__DATASET__.
Start of Block

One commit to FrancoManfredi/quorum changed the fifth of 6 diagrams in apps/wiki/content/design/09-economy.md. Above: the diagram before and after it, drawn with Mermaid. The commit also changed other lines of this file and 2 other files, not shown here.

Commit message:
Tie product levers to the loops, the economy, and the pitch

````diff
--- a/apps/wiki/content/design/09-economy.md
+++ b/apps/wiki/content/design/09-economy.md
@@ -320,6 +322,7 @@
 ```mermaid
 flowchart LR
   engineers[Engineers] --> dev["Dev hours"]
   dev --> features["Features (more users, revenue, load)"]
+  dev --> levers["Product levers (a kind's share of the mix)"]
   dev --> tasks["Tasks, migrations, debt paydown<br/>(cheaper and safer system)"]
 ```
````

End of Block

__EXERCISE INSTRUCTIONS__.
Tell how many lines in the records above carry the word "levers". Only the number should appear in the reply.

__TASK RESPONSE__.
2